"We don't have any physical evidence to help us out otherwise. There's no forensics, there's no blood spatter, there's nothing to indicate that she was harmed in the apartment," Guglielmi says. "We've used canine, we've used every resource at our disposal. Phylicia's trail goes cold at the front door."
Police say the 5-foot-8, 120-pound Barnes lived with her mother in the small city of Monroe, N.C. Within the past two years, she had become reacquainted with her biological father and her half-siblings in Baltimore. She was last seen by the half-sister's ex-boyfriend at 1:30 p.m.
Her cell phone goes to voice mail. She hasn't used her debit card or gotten onto any social networks. "That was not in her character," says her father, Russell Barnes. He says the high school honor student didn't know Baltimore very well.
Police and Phylicia's parents say they hope she has been abducted — as awful as that could be — because the alternative would be worse.
"We're just keeping hope going that Phylicia is missing. Someone has her and they're not letting her go," Russell Barnes says.
Phylicia's mom, Janice Sallis, says she is frustrated and furious that her daughter is missing.
"She has a loving personality. She doesn't like confrontation. She's just a peaceful person," Sallis says.
Police confirm the parents' statements that Phylicia wasn't a troubled child who would run away or hang with the wrong crowd. Her mother says she was a typical teenager who enjoyed acting and having fun with her friends.
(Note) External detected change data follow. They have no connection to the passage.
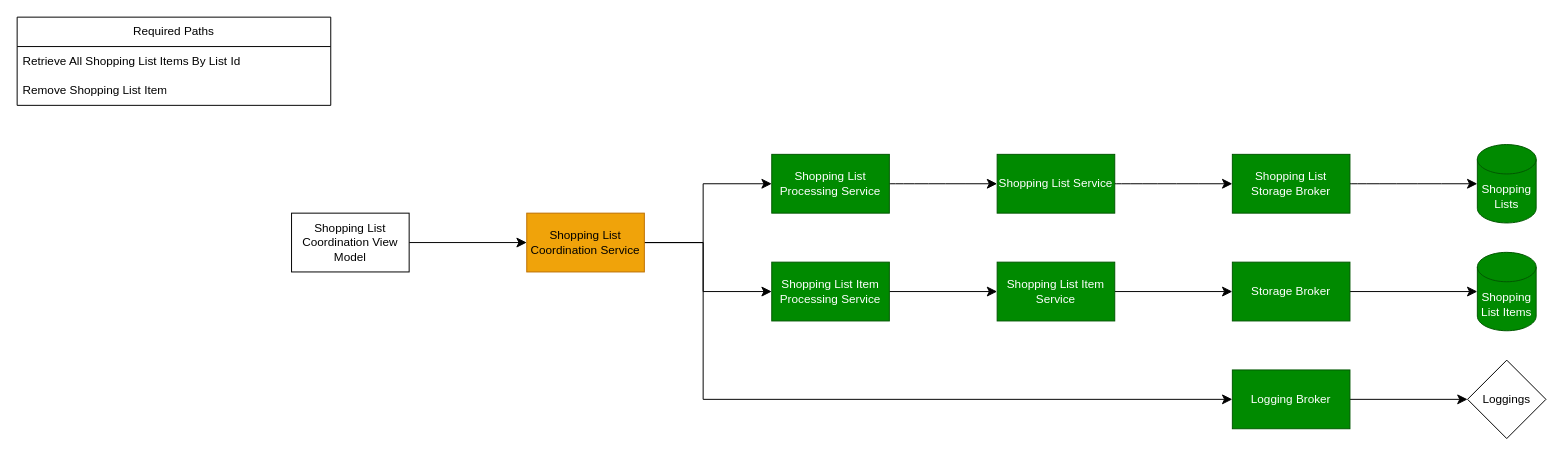
Earlier version of the draw.io diagram page "Services" (2 of 3) of docs/designs/SLO.MobileApp.Features.ShoppingList.drawio (mohielamin/SLO.MobileApp). Source tidied: cells renumbered, new cells numbered last; positions are measured from the earlier drawing's top-left corner, leaving out a move shared by most shapes. Both pictures are drawn from the tidied source at 98%, with x=0, y=0 at pixel (17, 17).
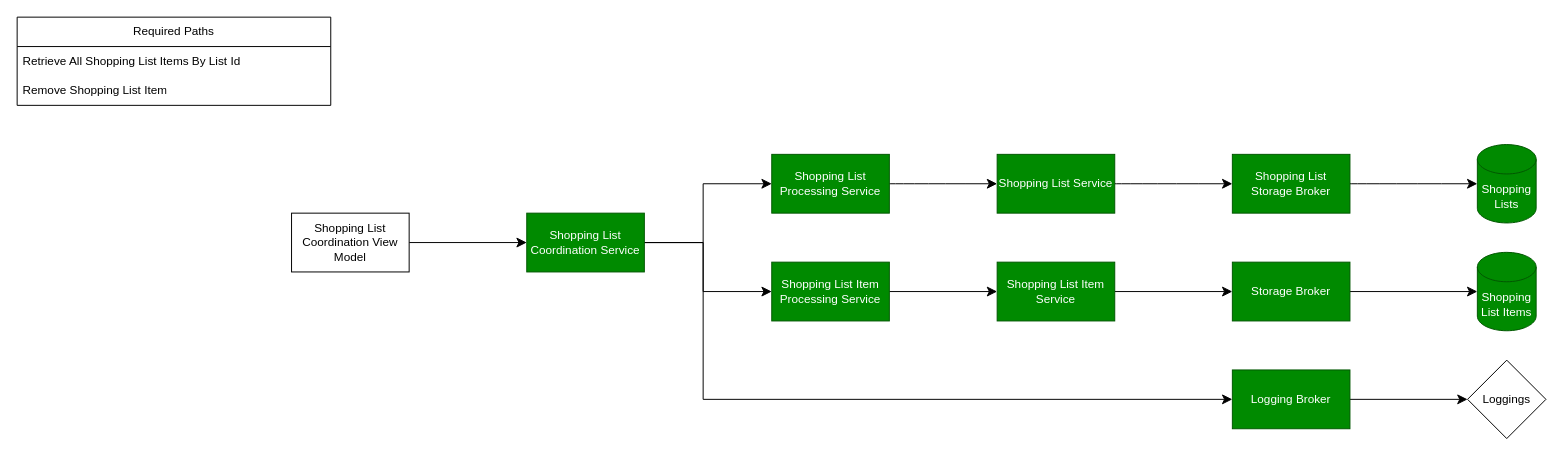
Above is the later version.

Diff of the diagram source:
```diff
@@
-    <mxCell id="22" value="Shopping List Coordination Service" style="whiteSpace=wrap;html=1;fontFamily=Helvetica;fontSize=12;labelBackgroundColor=none;fillColor=#f0a30a;fontColor=#000000;strokeColor=#BD7000;" parent="1" vertex="1">
+    <mxCell id="22" value="Shopping List Coordination Service" style="whiteSpace=wrap;html=1;fontFamily=Helvetica;fontSize=12;labelBackgroundColor=none;fillColor=#008a00;fontColor=#ffffff;strokeColor=#005700;" parent="1" vertex="1">
       <mxGeometry x="520" y="200" width="120" height="60" as="geometry" />
     </mxCell>
```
Keeping Missing Persons In The Media
This case hasn't gotten the same kind of wall-to-wall play in national media as the cases of other young, pretty, missing women, such as Natalee Holloway, the blond Alabama teen who disappeared in 2005 on a trip with schoolmates in Aruba.
Baltimore Police Department spokesman Guglielmi says he remembers the Holloway case.
"It's almost like we had a minute-by-minute update," Guglielmi says. "CNN had a little ticker on the bottom of their screen. Everybody knew Natalee Holloway. They knew her picture. Why can't we know Phylicia Barnes?"
But Phylicia's mother isn't concerned about complaints that her daughter's race has affected the media coverage. She just wants the media and the police to work together so her daughter can be found.
And Sallis has a message for anyone who may be holding her daughter against her will: "For whoever is holding her, I just feel sorry for them from God, because they have no clue of what punishment they are going to get."
Police say they are continuing to question people of interest in the case.
Phylicia Simone Barnes' 17th birthday was last month. Copyright 2011 National Public Radio. To see more, visit http://www.npr.org/.